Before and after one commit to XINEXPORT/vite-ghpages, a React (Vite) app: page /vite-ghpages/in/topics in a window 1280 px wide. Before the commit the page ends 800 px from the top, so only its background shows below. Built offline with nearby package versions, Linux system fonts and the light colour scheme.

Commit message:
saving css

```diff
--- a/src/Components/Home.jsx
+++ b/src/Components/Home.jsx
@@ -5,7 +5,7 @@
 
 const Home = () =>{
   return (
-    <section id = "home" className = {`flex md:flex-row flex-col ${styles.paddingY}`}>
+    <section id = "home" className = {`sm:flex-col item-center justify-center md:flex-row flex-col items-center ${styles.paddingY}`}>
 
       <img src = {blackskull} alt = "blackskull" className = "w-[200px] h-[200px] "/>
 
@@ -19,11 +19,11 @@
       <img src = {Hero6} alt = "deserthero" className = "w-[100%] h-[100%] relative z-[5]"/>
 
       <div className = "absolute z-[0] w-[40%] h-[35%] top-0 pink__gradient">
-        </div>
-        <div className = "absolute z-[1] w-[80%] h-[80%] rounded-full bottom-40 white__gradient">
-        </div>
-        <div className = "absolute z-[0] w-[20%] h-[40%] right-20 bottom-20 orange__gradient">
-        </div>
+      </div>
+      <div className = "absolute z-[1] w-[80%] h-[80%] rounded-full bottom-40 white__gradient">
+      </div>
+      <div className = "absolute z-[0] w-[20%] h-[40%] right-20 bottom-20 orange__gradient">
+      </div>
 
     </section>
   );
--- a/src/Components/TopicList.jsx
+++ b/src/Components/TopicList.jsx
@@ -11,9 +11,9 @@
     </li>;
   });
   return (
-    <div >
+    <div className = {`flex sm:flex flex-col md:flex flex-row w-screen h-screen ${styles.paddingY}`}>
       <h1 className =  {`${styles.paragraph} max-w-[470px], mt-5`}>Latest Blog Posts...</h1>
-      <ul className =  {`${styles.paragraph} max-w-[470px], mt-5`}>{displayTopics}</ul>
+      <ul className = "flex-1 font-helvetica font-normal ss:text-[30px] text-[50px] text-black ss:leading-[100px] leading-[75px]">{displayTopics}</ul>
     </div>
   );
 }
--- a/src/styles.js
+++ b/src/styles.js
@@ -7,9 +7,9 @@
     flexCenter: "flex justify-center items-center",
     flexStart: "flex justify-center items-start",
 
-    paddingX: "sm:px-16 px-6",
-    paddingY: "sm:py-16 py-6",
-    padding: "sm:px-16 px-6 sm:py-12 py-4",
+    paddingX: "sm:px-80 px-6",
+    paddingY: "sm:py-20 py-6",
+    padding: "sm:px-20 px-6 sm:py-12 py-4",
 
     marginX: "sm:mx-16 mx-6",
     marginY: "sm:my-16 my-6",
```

★ ★ ★ ★ ★ ★ ★

== PROBLEM DETAILS ==
Each line above is to be copied exactly as written.

== PROBLEM SOLUTION ==
Before and after one commit to XINEXPORT/vite-ghpages, a React (Vite) app: page /vite-ghpages/in/topics in a window 1280 px wide. Before the commit the page ends 800 px from the top, so only its background shows below. Built offline with nearby package versions, Linux system fonts and the light colour scheme.

Commit message:
saving css

```diff
--- a/src/Components/Home.jsx
+++ b/src/Components/Home.jsx
@@ -5,7 +5,7 @@
 
 const Home = () =>{
   return (
-    <section id = "home" className = {`flex md:flex-row flex-col ${styles.paddingY}`}>
+    <section id = "home" className = {`sm:flex-col item-center justify-center md:flex-row flex-col items-center ${styles.paddingY}`}>
 
       <img src = {blackskull} alt = "blackskull" className = "w-[200px] h-[200px] "/>
 
@@ -19,11 +19,11 @@
       <img src = {Hero6} alt = "deserthero" className = "w-[100%] h-[100%] relative z-[5]"/>
 
       <div className = "absolute z-[0] w-[40%] h-[35%] top-0 pink__gradient">
-        </div>
-        <div className = "absolute z-[1] w-[80%] h-[80%] rounded-full bottom-40 white__gradient">
-        </div>
-        <div className = "absolute z-[0] w-[20%] h-[40%] right-20 bottom-20 orange__gradient">
-        </div>
+      </div>
+      <div className = "absolute z-[1] w-[80%] h-[80%] rounded-full bottom-40 white__gradient">
+      </div>
+      <div className = "absolute z-[0] w-[20%] h-[40%] right-20 bottom-20 orange__gradient">
+      </div>
 
     </section>
   );
--- a/src/Components/TopicList.jsx
+++ b/src/Components/TopicList.jsx
@@ -11,9 +11,9 @@
     </li>;
   });
   return (
-    <div >
+    <div className = {`flex sm:flex flex-col md:flex flex-row w-screen h-screen ${styles.paddingY}`}>
       <h1 className =  {`${styles.paragraph} max-w-[470px], mt-5`}>Latest Blog Posts...</h1>
-      <ul className =  {`${styles.paragraph} max-w-[470px], mt-5`}>{displayTopics}</ul>
+      <ul className = "flex-1 font-helvetica font-normal ss:text-[30px] text-[50px] text-black ss:leading-[100px] leading-[75px]">{displayTopics}</ul>
     </div>
   );
 }
--- a/src/styles.js
+++ b/src/styles.js
@@ -7,9 +7,9 @@
     flexCenter: "flex justify-center items-center",
     flexStart: "flex justify-center items-start",
 
-    paddingX: "sm:px-16 px-6",
-    paddingY: "sm:py-16 py-6",
-    padding: "sm:px-16 px-6 sm:py-12 py-4",
+    paddingX: "sm:px-80 px-6",
+    paddingY: "sm:py-20 py-6",
+    padding: "sm:px-20 px-6 sm:py-12 py-4",
 
     marginX: "sm:mx-16 mx-6",
     marginY: "sm:my-16 my-6",
```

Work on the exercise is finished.